The use of smart phones to make online purchases is continuing to grow apace, new research has shown.
A study by online retailer Mobiles.co.uk has shown that the use of smartphones to make online purchases rose 18.9 percent in December 2017 compared to the same month the previous year, while the number of sales made using such devices went up from 36 percent to 41 percent between 2016 and 2017.
During December, the number of purchases made using desktop computers fell from 47 to 45 percent compared to the same month the previous year, while sales using tablets declined from 17 to 14 percent.
The Mobiles.co.uk research also showed that 88 percent of shoppers now carry out market research on their smartphones before buying an item.
And, interestingly for retailers, the data also showed that customers who do search for products on their handset are twice as likely to be using mobile optimised sites as shopping apps.
The study was reinforced by YouGov data, which showed that 23 percent of adults in the UK buy something online at least once a week.

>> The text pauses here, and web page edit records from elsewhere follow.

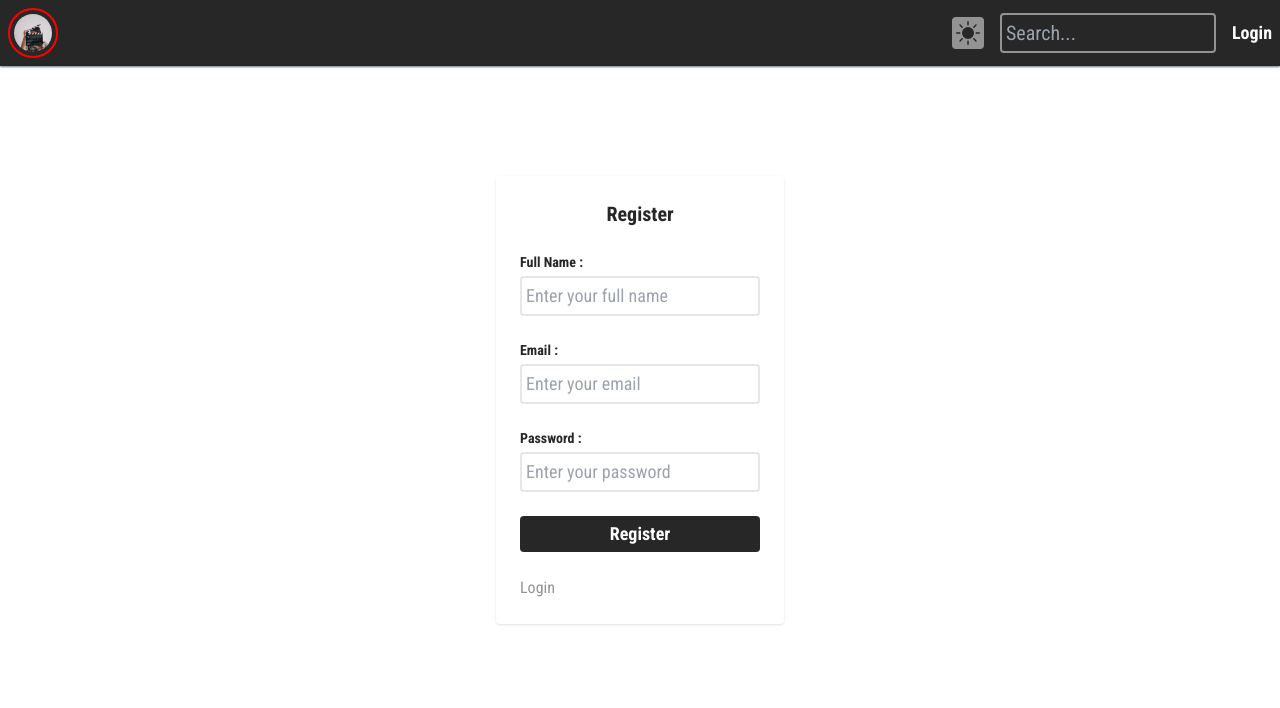
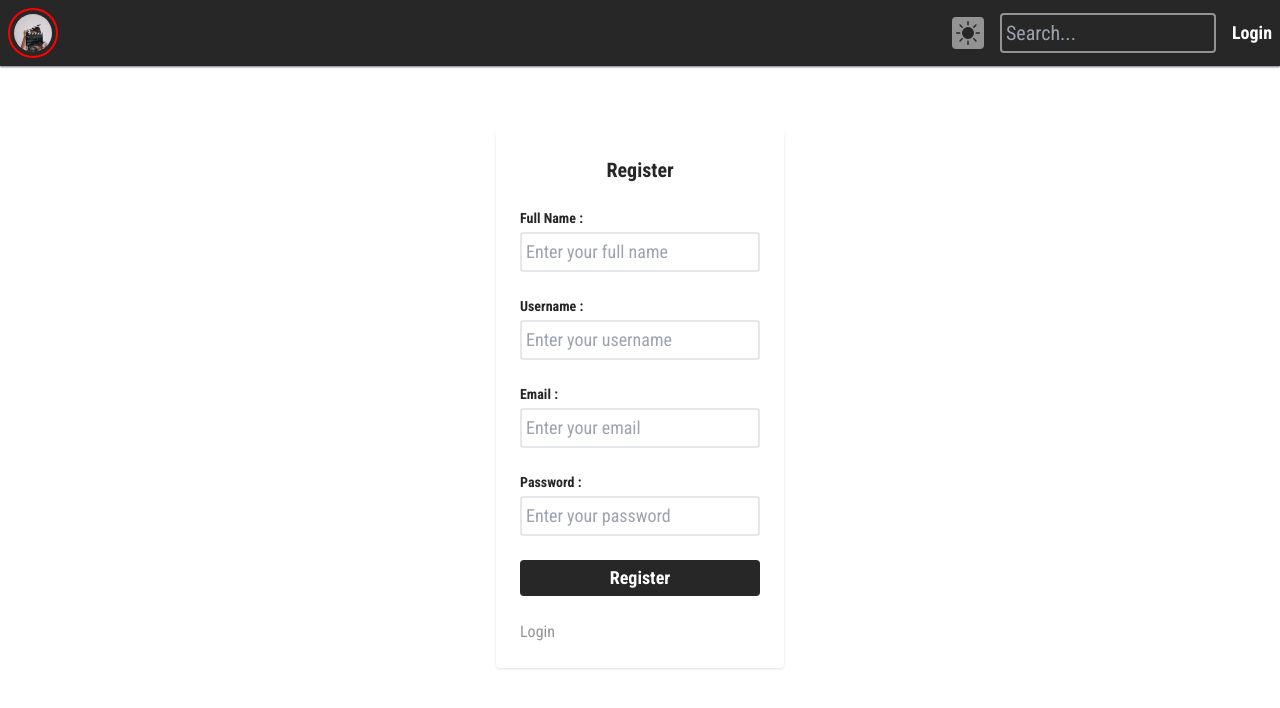
Before and after one commit to ruyisbaros/movie-api-june-2022, a React (Create React App) app in the folder client/: page /register in a window 1280 px wide. Shown: the top 708 px of the page. Built offline with nearby package versions, Linux system fonts and the light colour scheme.

Commit message:
register first step done

```diff
--- a/client/package.json
+++ b/client/package.json
@@ -2,6 +2,7 @@
   "name": "client",
   "version": "0.1.0",
   "private": true,
+  "proxy":"http://localhost:4000",
   "dependencies": {
     "@testing-library/jest-dom": "^5.16.4",
     "@testing-library/react": "^13.3.0",
@@ -12,6 +13,7 @@
     "react-icons": "^4.4.0",
     "react-router-dom": "^6.3.0",
     "react-scripts": "5.0.1",
+    "react-toastify": "^9.0.5",
     "web-vitals": "^2.1.4"
   },
   "scripts": {
--- a/client/src/components/Plug & Play comps/FormInput.jsx
+++ b/client/src/components/Plug & Play comps/FormInput.jsx
@@ -4,8 +4,9 @@ const FormInput = ({ name, placeholder, label, ...rest }) => {
     return (
         <div className="flex flex-col-reverse">
             <input name={name} id={name}
+
                 placeholder={placeholder}
-                className=" text-white bg-transparent rounded border-2
+                className=" dark:text-white text-light-subtle bg-transparent rounded border-2
                             dark:border-dark-subtle  dark:focus:border-dark-subtle focus:border-secondary w-full text-lg p-1
                             peer transition"
                 {...rest}
--- a/client/src/index.js
+++ b/client/src/index.js
@@ -1,4 +1,6 @@
 import React from 'react';
+import { ToastContainer } from "react-toastify"
+import "react-toastify/dist/ReactToastify.css"
 import ReactDOM from 'react-dom/client';
 import './index.css';
 import App from './App';
@@ -8,6 +10,7 @@ import ThemeProvider from "./Context/ThemeProvider.jsx"
 const root = ReactDOM.createRoot(document.getElementById('root'));
 root.render(
   <BrowserRouter>
+    <ToastContainer position="bottom-center" limit={1} />
     <ThemeProvider>
       <App />
     </ThemeProvider>
--- a/client/src/pages/Register.jsx
+++ b/client/src/pages/Register.jsx
@@ -1,20 +1,40 @@
-import React from 'react'
+import React, { useState } from 'react'
 import FormInput from '../components/Plug & Play comps/FormInput'
 import Submit from '../components/Plug & Play comps/Submit'
 import Title from '../components/Plug & Play comps/Title'
-import { Link } from "react-router-dom"
+import axios from "axios"
 import RouterLink from '../components/Plug & Play comps/RouterLink'
 import { modalFormClasses, modalFormParentClasses } from '../utils/theme'
+import { toast } from "react-toastify"
 
 const Register = () => {
+
+    const [newUser, setNewUser] = useState({
+        fullName: "", username: "", password: "", email: ""
+    })
+    const { fullName, username, password, email } = newUser
+
+    const handleChange = (e) => {
+        e.preventDefault()
+        setNewUser({ ...newUser, [e.target.name]: e.target.value })
+    }
+
+    const handleSubmit = async (e) => {
+        e.preventDefault()
+        const { data } = await axios.post("/api/v1/auth/register", { ...newUser })
+        toast.success(data.message)
+    }
+
+
     return (
         <div className={modalFormParentClasses}>
             <div className="max-w-screen-xl mx-auto">
-                <form className={modalFormClasses + " w-72"}>
+                <form onSubmit={handleSubmit} className={modalFormClasses + " w-72"}>
                     <Title>Register</Title>
-                    <FormInput required type="text" name="fullName" placeholder="Enter your full name" label="Full Name" />
-                    <FormInput required type="email" name="email" placeholder="Enter your email" label="Email" />
-                    <FormInput required type="password" name="password" placeholder="Enter your password" label="Password" />
+                    <FormInput onChange={handleChange} required value={fullName} type="text" name="fullName" placeholder="Enter your full name" label="Full Name" />
+                    <FormInput onChange={handleChange} required value={username} type="text" name="username" placeholder="Enter your username" label="Username" />
+                    <FormInput onChange={handleChange} required value={email} type="email" name="email" placeholder="Enter your email" label="Email" />
+                    <FormInput onChange={handleChange} required value={password} type="password" name="password" placeholder="Enter your password" label="Password" />
                     <Submit value="Register" />
 
                     <div className="flex justify-between items-center">
```
Also changed, not shown: 2 other files (tests, documents, lock files or other folders).
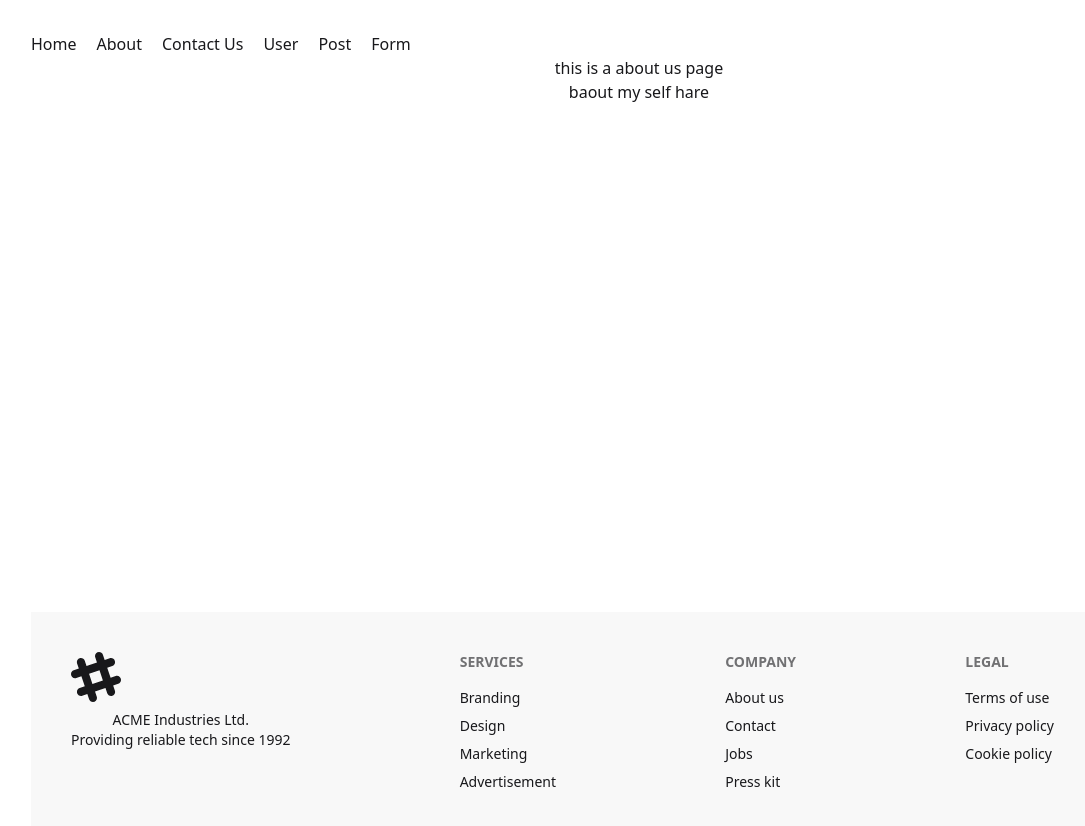
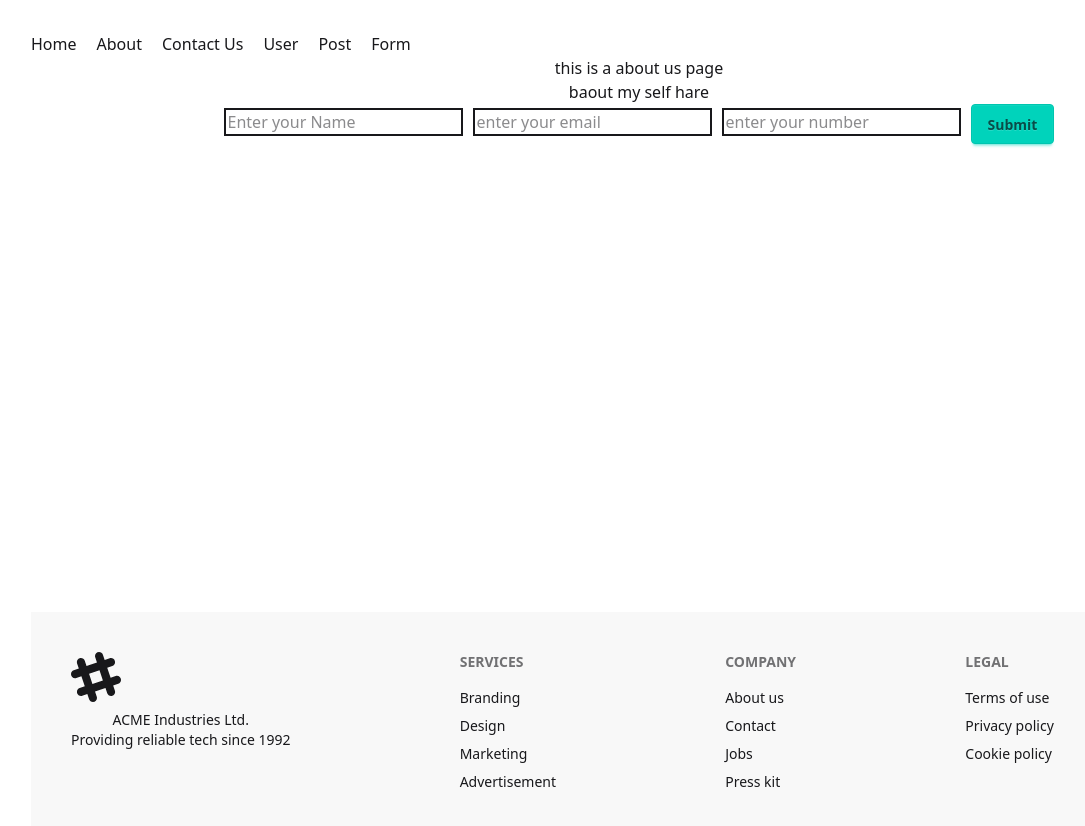
Before and after one commit to RHrakib1/again-router, a React (Vite) app: page /about in a window 1280 px wide. Shown: the top 826 px of the page, without its empty margins (1-1086 px from the left). Built offline with nearby package versions, Linux system fonts and the light colour scheme.

Commit message:
add to the mordan form

```diff
--- a/package.json
+++ b/package.json
@@ -10,6 +10,9 @@
     "preview": "vite preview"
   },
   "dependencies": {
+    "@emotion/react": "^11.14.0",
+    "@emotion/styled": "^11.14.1",
+    "@mui/material": "^7.2.0",
     "@tailwindcss/vite": "^4.1.11",
     "react": "^19.1.0",
     "react-dom": "^19.1.0",
--- a/src/Component/About/About.jsx
+++ b/src/Component/About/About.jsx
@@ -1,10 +1,12 @@
 import React from 'react'
+import Form from '../From/Form'
 
 export default function About() {
     return (
         <div>
             <h1>this is a about us page </h1>
             <p>baout my self hare</p>
+            <Form></Form>
         </div>
     )
 }
--- /dev/null
+++ b/src/Component/From/Form.jsx
@@ -0,0 +1,35 @@
+import React, { useState } from 'react'
+
+export default function Form() {
+    const [name, setname] = useState(null)
+
+    const heandelSubmit = (e) => {
+        e.preventDefault()
+        console.log('hoise');
+        console.log(name);
+    }
+
+    const nameChager = (e) => {
+        console.log(e.target.value);
+        setname(e.target.value);
+
+    }
+    return (
+        <div>
+            <form onSubmit={heandelSubmit} >
+                <input
+                    className='border-2 px-0.5 mr-2.5'
+                    onChange={nameChager}
+                    type="text" name='name' placeholder='Enter your Name' />
+                <input
+                    className='border-2 px-0.5 mr-2.5'
+                    type="email" name='email' placeholder='enter your email' />
+                <input
+                    className='border-2 px-0.5 mr-2.5'
+                    type="number" name='number' placeholder='enter your number' />
+                <input type="submit" value='Submit' className='btn btn-accent' />
+
+            </form>
+        </div>
+    )
+}
```
Also changed, not shown: 1 other file (tests, documents, lock files or other folders).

Data collated by Google, meanwhile, showed that 76 percent of shoppers who search for a product nearby using their smartphone will visit a related business or retailer within 24 hours, with 28 percent of those visits resulting in a purchase.
This finding may go some way do debunking concerns that a rise in online shopping may spell the death of the high street, instead suggesting online may actually be able to drive the more traditional approach to shopping for goods.